Of the nearly 300 people on board Malaysia Airlines Flight 17 nearly 200 were Dutch.
Members of the local Dutch community are now trying to reach family members who live in the Netherlands as well as a group of Americans currently in the Western European country.
The group is with the Schenectady-Nijkerk Council, which Connie Colangelo leads.
It's a cultural exchange. They go and they learn about the culture of the Dutch, they live with the Dutch, they adapt to the Dutch way of living, Colangelo said.
The teens and their chaperone left last week never expecting to be at the center of an international tragedy.
I just, I said, 'I can't believe this,' you know? It's just, this is devastating, Colangelo said.
Colangelo says she got word from the Netherlands that neither the students nor their chaperone were on board but friends of the groups host families were on the plane.
And to have our children over there it's going to be very difficult for these kids because the whole country will come together to mourn, Colangelo said.
The reach of this tragedy is still being realized as people like Colangelo contact those who may have taken that fateful flight.
We're a group of 155 people and it's... There will be a lot of communicating going back and forth to see if anybody that we know is on that plane, Colangelo said.
Colangelo has only been able to reach that group through email and they tell her the tiny country is torn apart by this tragedy.
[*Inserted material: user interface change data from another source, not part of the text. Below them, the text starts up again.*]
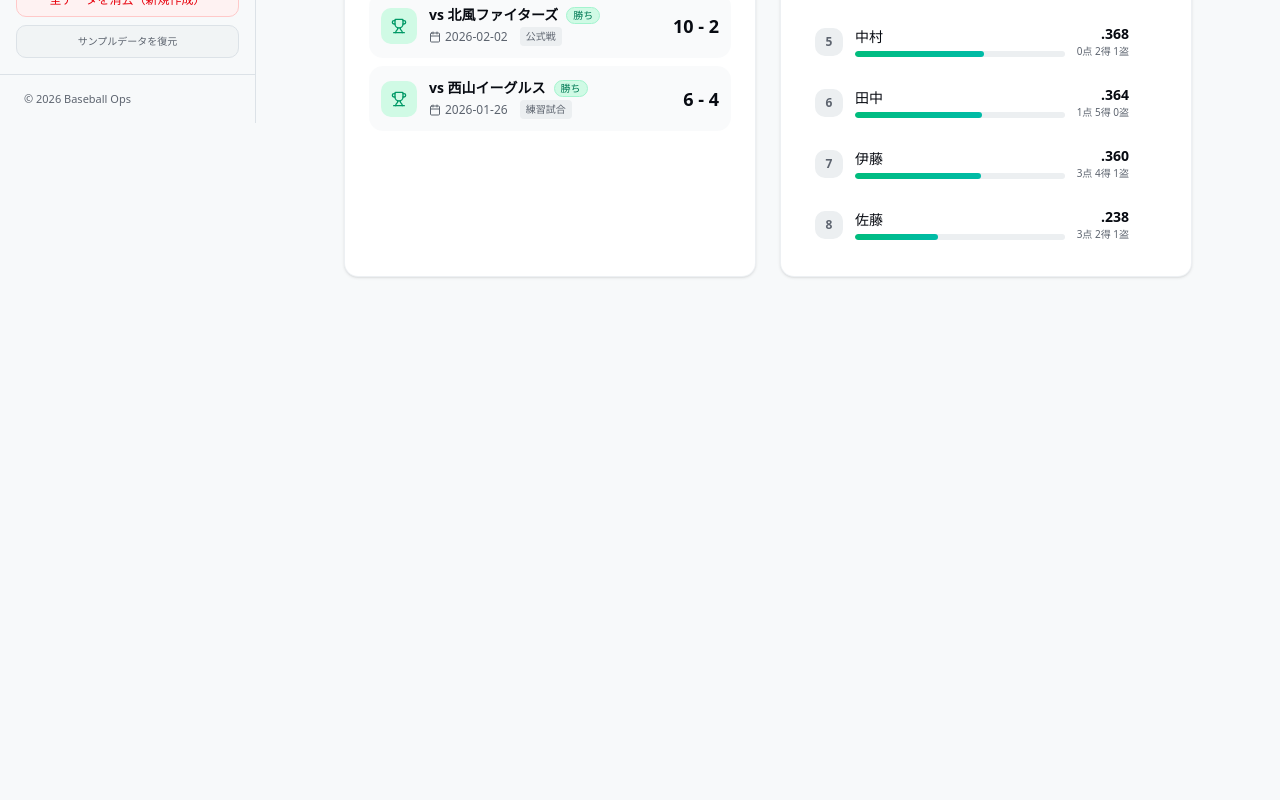
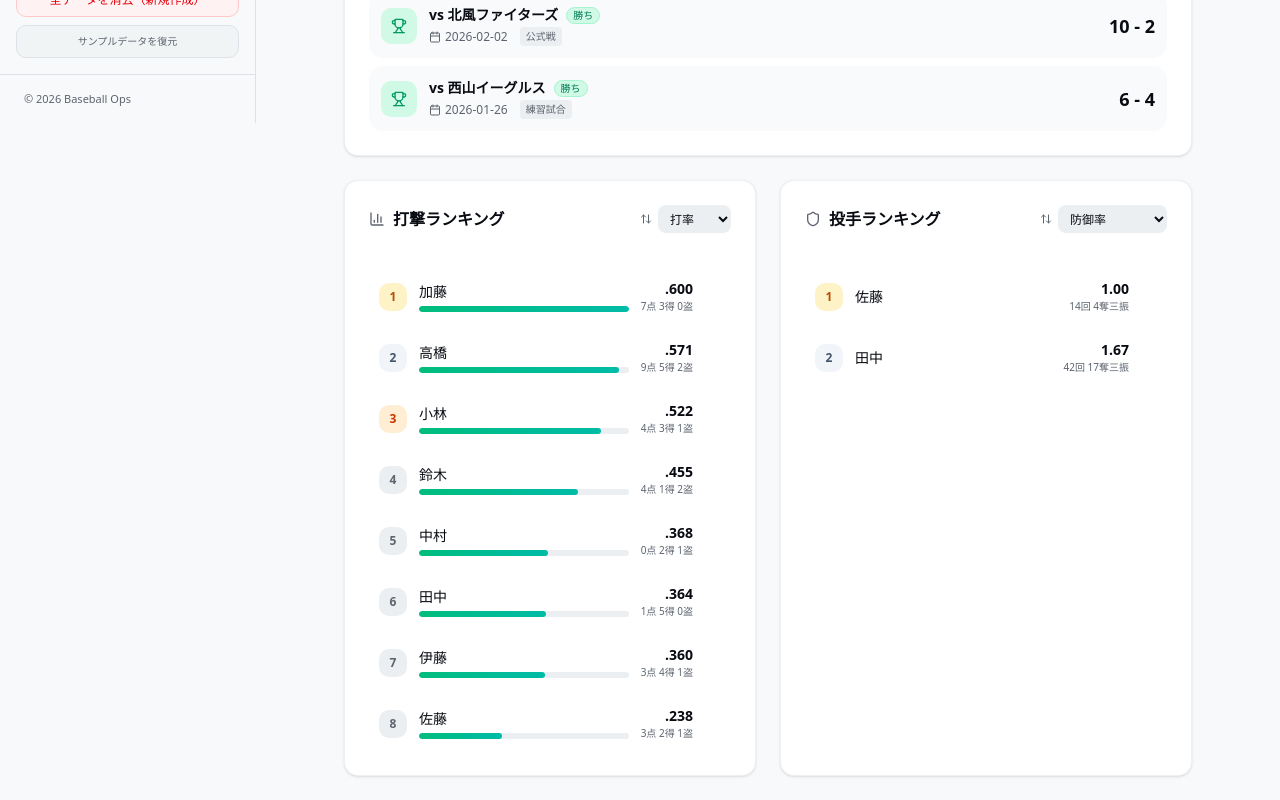
Before and after one commit to barca14-yume/26yakyuscore, a Next.js app: page / in a window 1280 px wide. Shown: the part 677-1477 px from the top of the page. Before the commit the page ends 978 px from the top, so only its background shows below. Built offline with nearby package versions, Linux system fonts and the light colour scheme.

Commit message:
feat: ダッシュボードに投手成績ランキング(PitchingOverview)を追加、WHIPの計算ロジックを実装

```diff
--- a/src/app/page.tsx
+++ b/src/app/page.tsx
@@ -11,10 +11,12 @@ import {
   calcTeamERA,
   calcWinLossRecord,
   aggregateBatting,
+  aggregatePitching,
 } from "@/lib/calculations";
 import StatCard from "@/components/dashboard/StatCard";
 import RecentGames from "@/components/dashboard/RecentGames";
 import TeamOverview from "@/components/dashboard/TeamOverview";
+import PitchingOverview from "@/components/dashboard/PitchingOverview";
 import { Activity, Trophy, BarChart3, Shield } from "lucide-react";
 
 type GameFilter = "all" | "official" | "practice";
@@ -55,6 +57,7 @@ export default function DashboardPage() {
   const teamERA = calcTeamERA(filteredPitching);
   const winLoss = calcWinLossRecord(filteredGames);
   const battingStats = aggregateBatting(filteredPA, data.players);
+  const pitchingStats = aggregatePitching(filteredPitching, data.players);
 
   // 勝率
   const totalGames = winLoss.wins + winLoss.losses + winLoss.ties;
@@ -146,12 +149,15 @@ export default function DashboardPage() {
       </div>
 
       {/* コンテンツエリア */}
-      <div
-        className="grid grid-cols-1 lg:grid-cols-2 gap-4 sm:gap-6 animate-fade-in-up"
-        style={{ animationDelay: "0.2s" }}
-      >
+      <div className="space-y-4 sm:space-y-6 animate-fade-in-up" style={{ animationDelay: "0.2s" }}>
+        {/* 上段: 最近の試合 */}
         <RecentGames games={filteredGames} />
-        <TeamOverview battingStats={battingStats} />
+
+        {/* 下段: 打撃ランキングと投手ランキング */}
+        <div className="grid grid-cols-1 lg:grid-cols-2 gap-4 sm:gap-6">
+          <TeamOverview battingStats={battingStats} />
+          <PitchingOverview pitchingStats={pitchingStats} />
+        </div>
       </div>
     </div>
   );
--- /dev/null
+++ b/src/components/dashboard/PitchingOverview.tsx
@@ -0,0 +1,166 @@
+"use client";
+
+import React, { useMemo } from "react";
+import Link from "next/link";
+import { Card, CardContent, CardHeader, CardTitle } from "@/components/ui/card";
+import { PitchingAggregation } from "@/lib/types";
+import { Shield, ChevronRight, ArrowUpDown } from "lucide-react";
+import { useData } from "@/lib/data-context";
+import { getDisplayName } from "@/lib/utils";
+
+/** ソート可能な投手指標のキーとラベル */
+type SortOption = {
+    key: keyof PitchingAggregation;
+    label: string;
+    format: "era" | "number" | "percentage" | "whip";
+    /** 値が小さい方が優秀かどうか */
+    isLowerBetter?: boolean;
+};
+
+const SORT_OPTIONS: SortOption[] = [
+    { key: "era", label: "防御率", format: "era", isLowerBetter: true },
+    { key: "inningsPitched", label: "投球回", format: "number" },
+    { key: "strikeouts", label: "奪三振", format: "number" },
+    { key: "whip", label: "WHIP", format: "whip", isLowerBetter: true },
+    { key: "strikePercentage", label: "ストライク率", format: "percentage" },
+    { key: "walksAllowed", label: "与四死球", format: "number", isLowerBetter: true },
+    { key: "runsAllowed", label: "失点", format: "number", isLowerBetter: true },
+    { key: "earnedRuns", label: "自責点", format: "number", isLowerBetter: true },
+];
+
+interface PitchingOverviewProps {
+    pitchingStats: PitchingAggregation[];
+    limit?: number;
+}
+
+export default function PitchingOverview({ pitchingStats, limit = 8 }: PitchingOverviewProps) {
+    const { playerNames } = useData();
+    const [sortBy, setSortBy] = React.useState<keyof PitchingAggregation>("era");
+
+    const currentOption = SORT_OPTIONS.find((opt) => opt.key === sortBy) || SORT_OPTIONS[0];
+
+    // 選択された指標でソートし、上位を取得
+    const topPitchers = useMemo(() => {
+        // デフォルトは数値が大きい方が上。isLowerBetterがtrueの場合は、数値が小さい方が上。
+        return [...pitchingStats]
+            .filter(p => {
+                // 防御率やWHIP等の防御系指標で、0イニングの投手は除外する
+                if (currentOption.isLowerBetter && p.inningsPitched === 0) return false;
+                return true;
+            })
+            .sort((a, b) => {
+                const valA = (a[sortBy] as number) || 0;
+                const valB = (b[sortBy] as number) || 0;
+
+                if (currentOption.isLowerBetter) {
+                    return valA - valB;
+                }
+                return valB - valA;
+            })
+            .slice(0, limit);
+    }, [pitchingStats, sortBy, limit, currentOption]);
+
+    // プログレスバーの最大値計算（「大きい方が良い指標」の場合に使用）
+    // 「小さい方が良い指標」の場合は、バーは表示しないか、視覚的表現を変えるアプローチをとる
+    const maxValue = topPitchers.length > 0 ? Math.max(...topPitchers.map((p) => p[sortBy] as number)) : 1;
+
+    // 値のフォーマット関数
+    const formatValue = (value: number, format: "era" | "number" | "percentage" | "whip") => {
+        if (format === "era" || format === "whip") return value.toFixed(2);
+        if (format === "percentage") return `${value.toFixed(1)}%`;
+        // イニングの場合 1.1などになるため
+        if (currentOption.key === "inningsPitched") return value % 1 === 0 ? value.toString() : value.toFixed(1);
+        return value.toString();
+    };
+
+    return (
+        <Card className="border-border/50 shadow-sm flex flex-col h-full">
+            <CardHeader className="pb-3 flex flex-row items-center justify-between">
+                <CardTitle className="flex items-center gap-2 text-base">
+                    <Shield className="h-4 w-4 text-muted-foreground" />
+                    投手ランキング
+                </CardTitle>
+                <div className="flex items-center gap-1.5 ml-2">
+                    <ArrowUpDown className="h-3 w-3 text-muted-foreground" />
+                    <select
+                        value={sortBy}
+                        onChange={(e) => setSortBy(e.target.value as keyof PitchingAggregation)}
+                        className="h-7 text-xs bg-muted border-none rounded-md px-2 font-medium cursor-pointer hover:bg-muted/80 focus:ring-1 focus:ring-blue-500 transition-colors"
+                    >
+                        {SORT_OPTIONS.map((opt) => (
+                            <option key={opt.key} value={opt.key}>
+                                {opt.label}
+                            </option>
+                        ))}
+                    </select>
+                </div>
+            </CardHeader>
+            <CardContent className="space-y-1.5 flex-1">
+                {topPitchers.map((pitcher, index) => {
+                    const statValue = pitcher[sortBy] as number;
+
+                    // 防御率などはバーの表現が難しいため、上位者から「満タン」とするか、あるいは単純なバーにする
+                    // ここでは、「多い方が良い指標」のみバーを表示し、「少ない方が良い指標」は非表示にする
+                    const showBar = !currentOption.isLowerBetter;
+                    const barWidth = showBar && maxValue > 0 ? (statValue / maxValue) * 100 : 0;
+
+                    return (
+                        <Link
+                            key={pitcher.playerName}
+                            href={`/players?name=${encodeURIComponent(pitcher.playerName)}`}
+                            className="group flex items-center gap-3 p-2.5 rounded-xl hover:bg-muted/60 transition-all duration-200"
+                        >
+                            {/* 順位 */}
+                            <span
+                                className={`flex items-center justify-center w-7 h-7 rounded-lg text-xs font-bold ${index === 0
+                                    ? "bg-amber-100 text-amber-700 dark:bg-amber-900/50 dark:text-amber-400"
+                                    : index === 1
+                                        ? "bg-slate-100 text-slate-600 dark:bg-slate-800 dark:text-slate-400"
+                                        : index === 2
+                                            ? "bg-orange-100 text-orange-700 dark:bg-orange-900/50 dark:text-orange-400"
+                                            : "bg-muted text-muted-foreground"
+                                    }`}
+                            >
+                                {index + 1}
+                            </span>
+
+                            {/* 選手名とバー */}
+                            <div className="flex-1 min-w-0">
+                                <p className="text-sm font-medium truncate">
+                                    {getDisplayName(pitcher.playerName, playerNames)}
+                                </p>
+                                {showBar && (
+                                    <div className="mt-1 h-1.5 w-full bg-muted rounded-full overflow-hidden">
+                                        <div
+                                            className="h-full bg-gradient-to-r from-blue-500 to-indigo-500 rounded-full transition-all duration-500"
+                                            style={{ width: `${barWidth}%` }}
+                                        />
+                                    </div>
+                                )}
+                            </div>
+
+                            {/* 値 */}
+                            <div className="text-right">
+                                <p className="text-sm font-bold tabular-nums">
+                                    {formatValue(statValue, currentOption.format)}
+                                </p>
+                                <p className="text-[10px] text-muted-foreground whitespace-nowrap">
+                                    {currentOption.key !== "era" && `防御率 ${pitcher.era.toFixed(2)} `}
+                                    {currentOption.key === "era" && `${pitcher.inningsPitched}回 ${pitcher.strikeouts}奪三振`}
+                                </p>
+                            </div>
+
+                            <ChevronRight className="h-4 w-4 text-muted-foreground opacity-0 group-hover:opacity-100 transition-opacity" />
+                        </Link>
+                    );
+                })}
+
+                {topPitchers.length === 0 && (
+                    <div className="text-center py-8 text-muted-foreground text-sm flex flex-col items-center justify-center h-full">
+                        投手データがありません
+                    </div>
+                )}
+            </CardContent>
+        </Card>
+    );
+}
--- a/src/components/dashboard/TeamOverview.tsx
+++ b/src/components/dashboard/TeamOverview.tsx
@@ -30,6 +30,7 @@ const SORT_OPTIONS: SortOption[] = [
     { key: "stolenBases", label: "盗塁", format: "number" },
     { key: "walks", label: "四球", format: "number" },
     { key: "sacrifices", label: "犠打", format: "number" },
+    { key: "strikeouts", label: "三振", format: "number" },
 ];
 
 interface TeamOverviewProps {
--- a/src/lib/calculations.ts
+++ b/src/lib/calculations.ts
@@ -323,6 +323,10 @@ export function aggregatePitching(
         // ストライク率
         const strikePercentage = totalPitches > 0 ? (totalStrikes / totalPitches) * 100 : 0;
 
+        // WHIP = (与四球 + 被安打) / 投球回
+        // 投球回に直すときは 投球アウト数 / 3 とする。0アウトの場合は便宜上0とするか回避する
+        const whip = totalOuts > 0 ? (totalWalks + totalHits) / (totalOuts / 3) : 0;
+
         results.push({
             playerName: name,
             games: stats.length,
@@ -337,6 +341,7 @@ export function aggregatePitching(
             balls: totalBalls,
             era,
             strikePercentage,
+            whip,
         });
     }
 
--- a/src/lib/types.ts
+++ b/src/lib/types.ts
@@ -144,4 +144,5 @@ export interface PitchingAggregation {
     balls: number;
     era: number;
     strikePercentage: number;
+    whip: number;
 }
```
To put this into perspective the number of Dutch people who died in that crash is relative to the number of Americans killed in the September 11th terrorist attacks.